Exercise instructions - What you write must match the records exactly, except for the images, which are left out.
=== Begin Enclosure ===
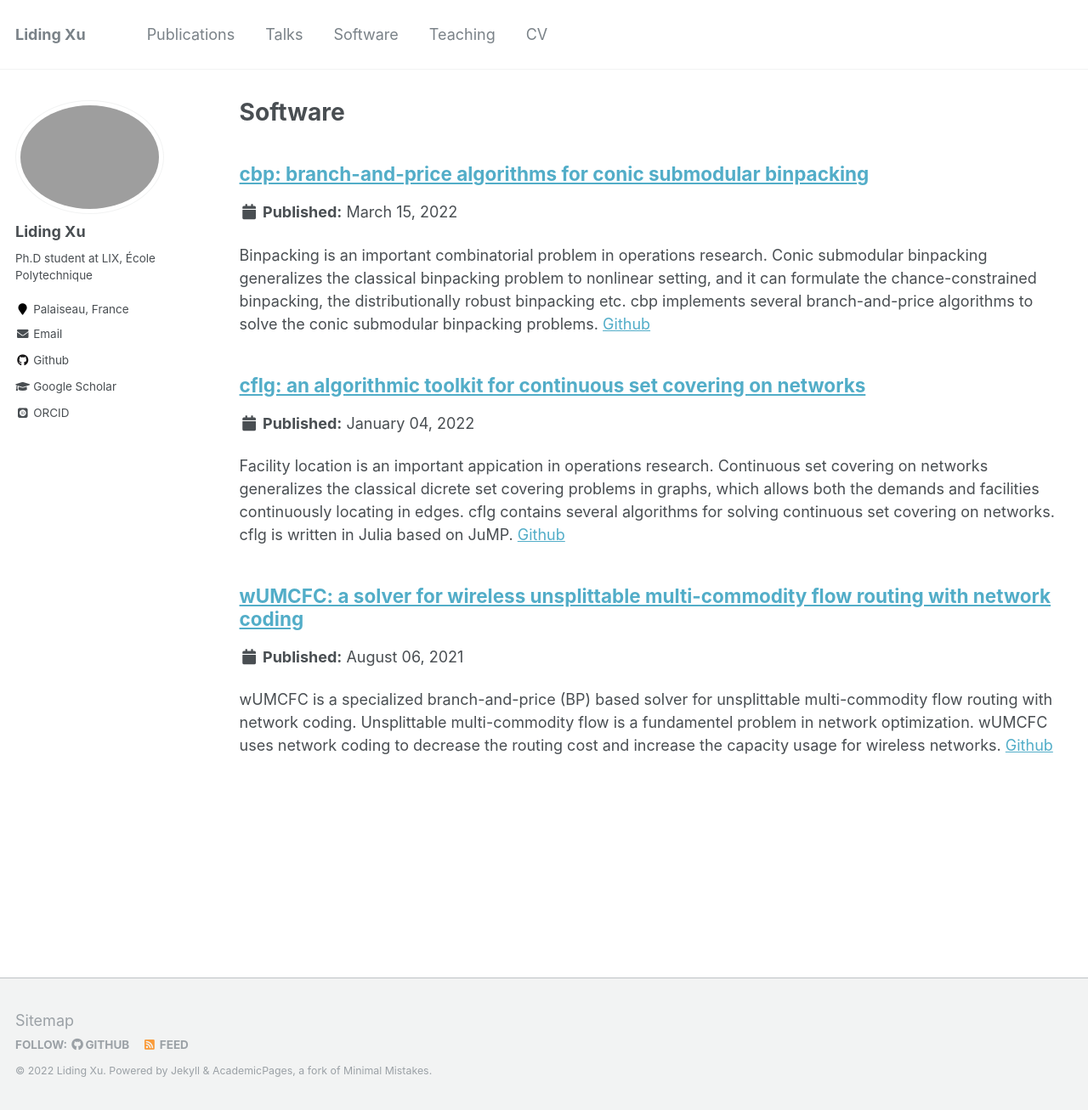
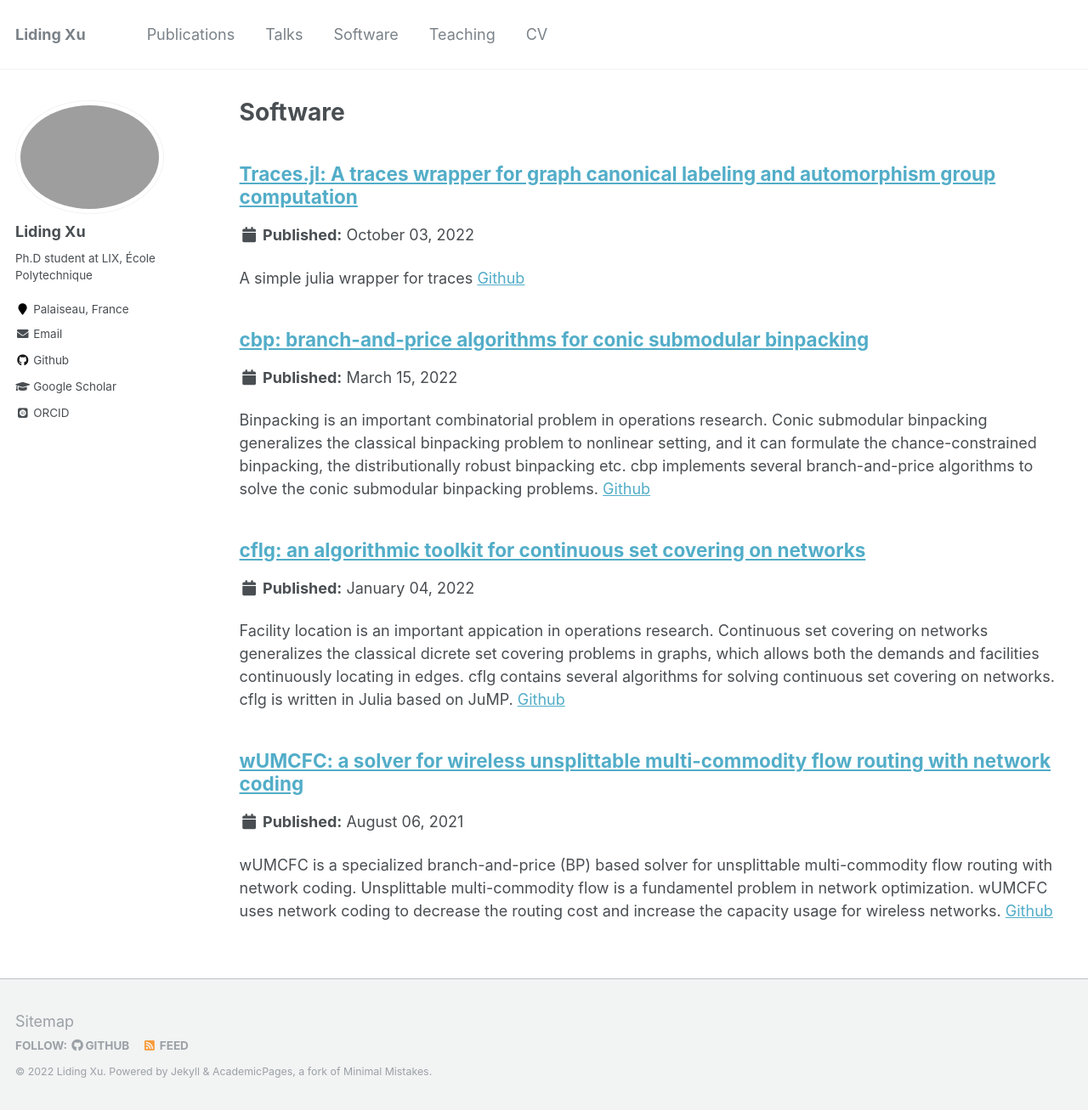
Before and after one commit to lidingxu/lidingxu.github.io, a Jekyll site: the page built from _pages/software.html, in a window 1280 px wide and 1307 px high. Shown: the whole window at 85% size. Built offline with Jekyll 4.4.1, drawn with Linux system fonts in a browser that asks for light colours; some web fonts are replaced.

```diff
--- /dev/null
+++ b/_software/traces.jl.md
@@ -0,0 +1,8 @@
+---
+title: "Traces.jl: A traces wrapper for graph canonical labeling and automorphism group computation"
+collection: software
+permalink: /software/2022-traces.jl
+date: 2022-10-03
+---
+
+A simple julia wrapper for traces [Github](https://github.com/lidingxu/Traces.jl)
```
Also changed, not shown: _talks/2022-09-07-talk-1.md (+1 -1 lines), 1 other file.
=== End Enclosure ===
Task response -
Before and after one commit to lidingxu/lidingxu.github.io, a Jekyll site: the page built from _pages/software.html, in a window 1280 px wide and 1307 px high. Shown: the whole window at 85% size. Built offline with Jekyll 4.4.1, drawn with Linux system fonts in a browser that asks for light colours; some web fonts are replaced.

```diff
--- /dev/null
+++ b/_software/traces.jl.md
@@ -0,0 +1,8 @@
+---
+title: "Traces.jl: A traces wrapper for graph canonical labeling and automorphism group computation"
+collection: software
+permalink: /software/2022-traces.jl
+date: 2022-10-03
+---
+
+A simple julia wrapper for traces [Github](https://github.com/lidingxu/Traces.jl)
```
Also changed, not shown: _talks/2022-09-07-talk-1.md (+1 -1 lines), 1 other file.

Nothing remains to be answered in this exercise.